Attempt 3:

Looking at some reference JPEGs posted by engardeknave here, I realized this kind of photos should be even brigher:

Since shadow level was already maxed out (the brightest exposure from enfuse input was almost white), I've biased enfuse towards brighter midtones by setting enfuse_options = "--gray-projector=value --exposure-mu=0.6" in the script (default is 0.5) and I've also enabled 16-bit TIF output. Applied -sigmoidal-contrast 5 via ImageMagick, converted to jpeg (quality 75 to keep files small) and here's the result:

And finally, you can download some 16-bit low-contrast TIF files (as saved by enfuse) if you want to edit them: 3871.tif, 9296.tif and 9717.tif.

In a nutshell, this is what you can get with my scripted workflow and minimal tweaking.


It looks great. HDR programs can throw into the trash.  ;D


Wow those are very high quality, natural and pleasing looking results. Well done!


The colors are really bad, but we're getting very close on the levels. I say this because they are different photoshoots and they're starting to look consistent. Once they're consistent, there's a baseline, and it's just a matter of personal taste from there. In ACR there's sliders for "blacks" and "whites", which seem to adjust shadow and highlight contrast respectively. That's what I'd probably use on most of these. I think there might be something going on with conflicting colorspaces too. They should all be sRGB, but I might have shot some in AdobeRGB.

God these houses are ugly. I should have thought of this before, but I just dug up all the finished shots from my site. I had to do a lot of color adjustments for most of these, so don't get hung up on the colors. Also the finished ones are all straightened out too.



You might be interested in PixInsight. It has a very good HDR merging tool (that is mask based like this technique): http://pixinsight.com/forum/index.php?topic=2320.0

Also, all the sorts of advanced stuff you can do with PixInsight (like PixelMath, image analysis and statistics) seems to me like it would be right up your alley. It's easily extensible and scriptable as well (it's designed that way), you can easily work with linear data and huge precision (64-bit float). Most of the tools and workflows are aimed at astrophotography though.


Ok, something must be wrong with your dngs, A1ex. Maybe the headers.

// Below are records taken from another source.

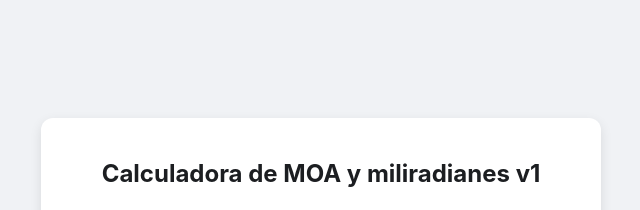
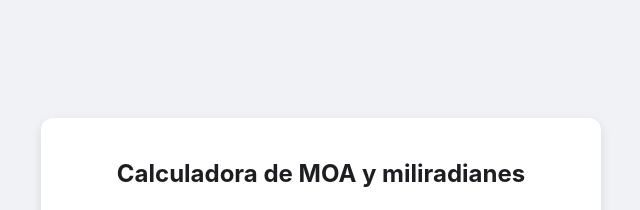
Before and after one commit to pripoll/calculadora-moa-mil, a plain HTML site: page index.html in a window 1280 px wide. Shown: the top 210 px of the page, without its empty margins (349-989 px from the left). Drawn offline with Linux system fonts and the light colour scheme.

Commit message:
Update index.html

```diff
--- a/index.html
+++ b/index.html
@@ -3,14 +3,14 @@
 <head>
     <meta charset="UTF-8">
     <meta name="viewport" content="width=device-width, initial-scale=1.0">
-    <title>Calculadora de MOA y miliradianes v1</title>
+    <title>Calculadora de MOA y miliradianes</title>
     <link rel="stylesheet" href="style.css">
 </head>
 <body>
 
     <div class="main-container">
         <div class="calculator-container">
-            <h1>Calculadora de MOA y miliradianes v1</h1>
+            <h1>Calculadora de MOA y miliradianes</h1>
 
             <details class="instructions">
                 <summary>Instrucciones de uso</summary>
```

I found that I could save a 32-bit TIF as DNG from ACR (strangely it stays 32-bit). Then I can open it up in ACR and adjust exposure from -10 to 10.

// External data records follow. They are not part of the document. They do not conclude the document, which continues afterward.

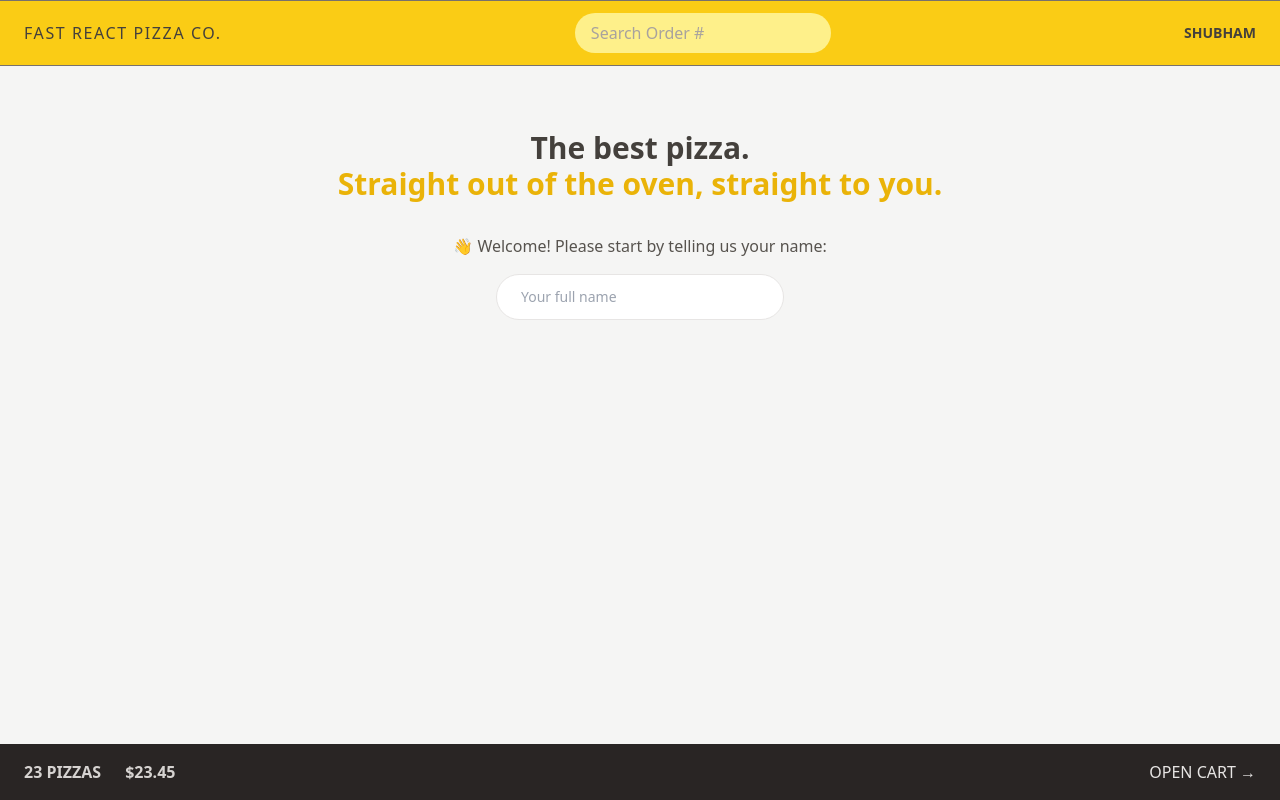
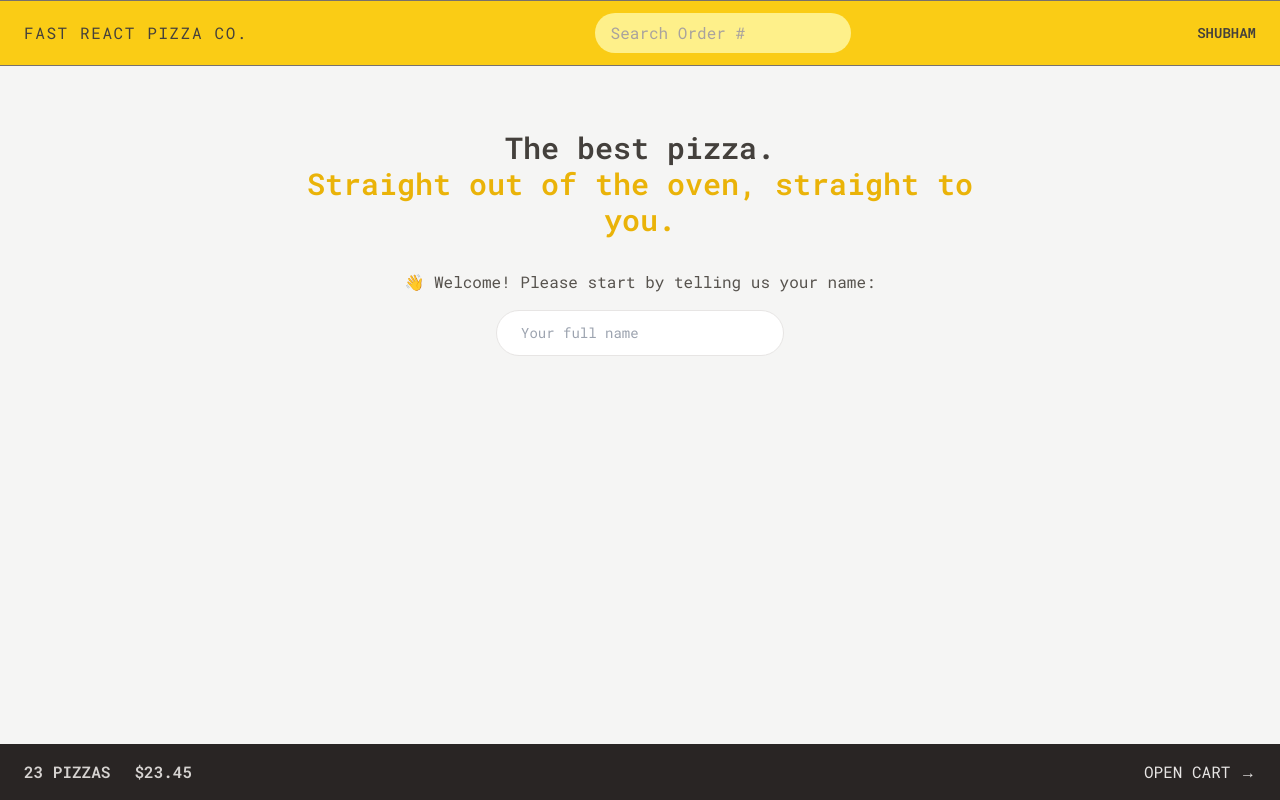
Before and after one commit to shubhRepository/fast-react-pizza, a React (Vite) app: page / in a window 1280 px wide. Built offline with nearby package versions, Linux system fonts and the light colour scheme.

Commit message:
add roboto mono as default sans font

```diff
--- a/index.html
+++ b/index.html
@@ -3,6 +3,12 @@
   <head>
     <meta charset="UTF-8" />
     <link rel="icon" type="image/svg+xml" href="/vite.svg" />
+    <link rel="preconnect" href="https://fonts.googleapis.com" />
+    <link rel="preconnect" href="https://fonts.gstatic.com" crossorigin />
+    <link
+      href="https://fonts.googleapis.com/css2?family=Roboto+Mono:ital,wght@0,100..700;1,100..700&display=swap"
+      rel="stylesheet"
+    />
     <meta name="viewport" content="width=device-width, initial-scale=1.0" />
     <title>Vite + React</title>
   </head>
--- a/tailwind.config.js
+++ b/tailwind.config.js
@@ -2,7 +2,14 @@
 export default {
   content: ["./index.html", "./src/**/*.{js,ts,jsx,tsx}"],
   theme: {
-    extend: {},
+    fontFamily: {
+      sans: "Roboto Mono",
+    },
+    extend: {
+      height: {
+        screen: "100dvh",
+      },
+    },
   },
   plugins: [],
 };
```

Also noticed the file is twice the size. http://we.tl/Hu3av6SqHg

Your dng is ~84mb, Adobe's is 150. A 32-bit tif is 240. Photomatix produces a 32-bit .hdr file that is 63mb. This works great in ACR, except there's no way to open multiple .hdr files at once in ACR. So frustrating.


From file size, I guess Adobe's DNG is a Linear DNG (that is, demosaiced). Will download and take a look.


I found this: http://www.adobe.com/support/downloads/dng/dng_sdk.html

No idea if it's useful. Looking at the source I see interesting things like "dng_mosaic_info.cpp" ("A interpolation kernel for a single pixel of a single plane") and "dng_linearization_info.cpp".


You can open the DNG with dng_validate.exe from that zip.

Another idea: compress the DNG with Adobe DNG Converter and see if ACR likes it better.


Same after Adobe DNG convertor. I'd tried dng_validate, but it gave me an error message on both your DNG and the one I saved from ACR.

I also confirmed that there seems to be better highlight control in ACR with the Adobe DNG than the ones CeroNoise is making.


CeroNoice does not make any highlight control. I have no idea what you are comparing.

For dng_validate, make sure you have the SDK for DNG 1.4, not earlier.



I tried that in ACR already. No effect. (The options for those of you who don't have ACR and can't read moonspeak are "Linear (demosaiced)" and "Uncompressed".)

QuoteCeroNoice does not make any highlight control. I have no idea what you are comparing

I'm talking about the sliders in ACR. The exposure control goes from -5 to +5 with your dng and -10 to +10 with Adobe's, but I wasn't sure if that was really meaningful until I tested with a few of the sliders in ACR.